## Exercise
From the entries below, count every line that contains the word "CatalogController". Please give the number and nothing else.

## Material for this task
Start of Block

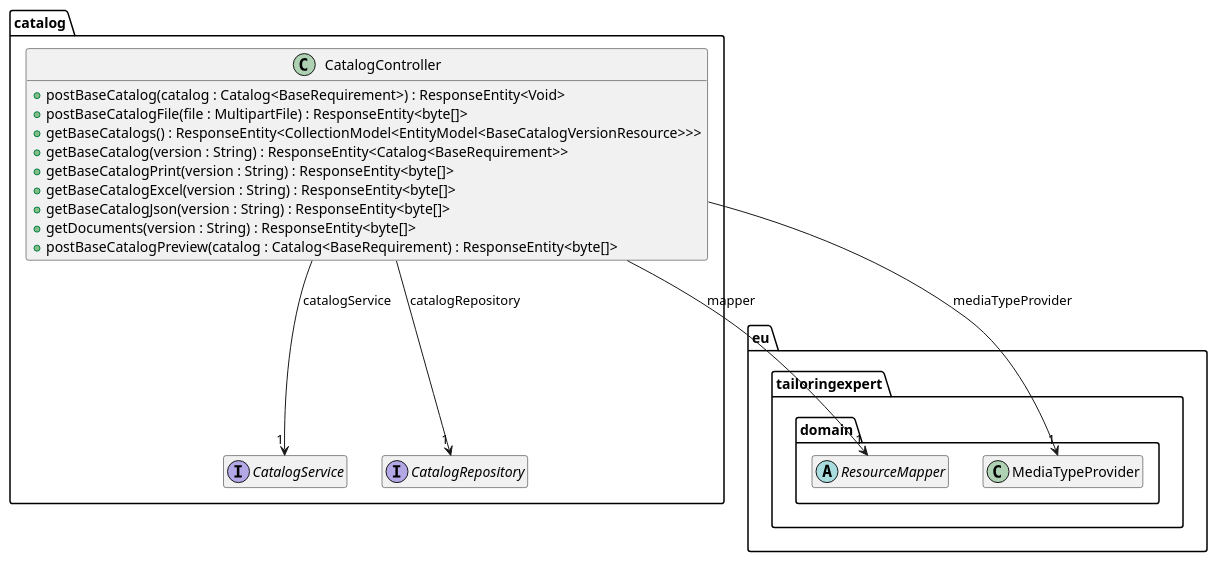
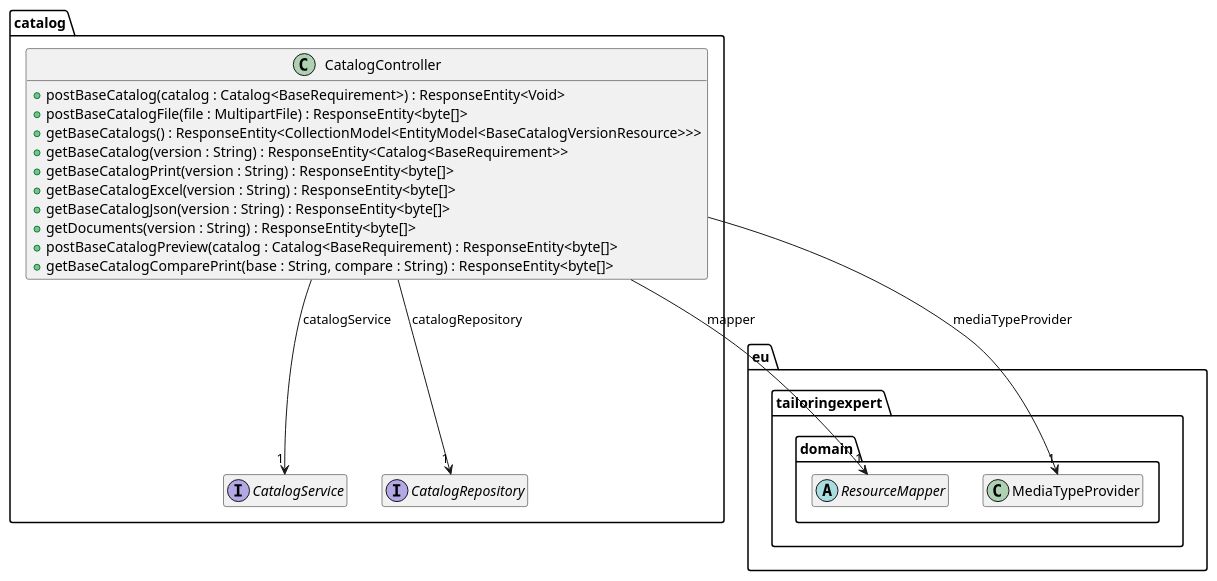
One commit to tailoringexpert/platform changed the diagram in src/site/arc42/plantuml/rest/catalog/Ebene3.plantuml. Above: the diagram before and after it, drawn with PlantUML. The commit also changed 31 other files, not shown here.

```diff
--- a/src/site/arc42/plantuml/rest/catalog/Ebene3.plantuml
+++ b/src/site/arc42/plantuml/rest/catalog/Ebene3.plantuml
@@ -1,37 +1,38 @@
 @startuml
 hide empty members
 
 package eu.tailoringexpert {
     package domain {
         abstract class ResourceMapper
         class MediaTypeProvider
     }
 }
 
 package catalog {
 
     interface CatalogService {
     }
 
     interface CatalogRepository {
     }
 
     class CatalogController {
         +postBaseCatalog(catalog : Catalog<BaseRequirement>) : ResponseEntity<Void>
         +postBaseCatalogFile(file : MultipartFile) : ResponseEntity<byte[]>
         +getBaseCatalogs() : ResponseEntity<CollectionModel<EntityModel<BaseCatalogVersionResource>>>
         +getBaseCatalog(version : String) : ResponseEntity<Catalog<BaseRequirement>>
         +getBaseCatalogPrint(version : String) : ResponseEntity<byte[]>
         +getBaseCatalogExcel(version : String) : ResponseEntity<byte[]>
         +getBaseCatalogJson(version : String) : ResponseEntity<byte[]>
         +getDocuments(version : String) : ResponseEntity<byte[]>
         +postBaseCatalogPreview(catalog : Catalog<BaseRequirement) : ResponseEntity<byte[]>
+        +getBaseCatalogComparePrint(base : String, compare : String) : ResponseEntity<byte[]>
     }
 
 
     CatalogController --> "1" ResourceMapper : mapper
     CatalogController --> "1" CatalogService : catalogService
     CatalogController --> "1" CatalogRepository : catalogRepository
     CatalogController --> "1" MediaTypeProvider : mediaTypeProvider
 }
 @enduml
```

End of Block

## Answer below
5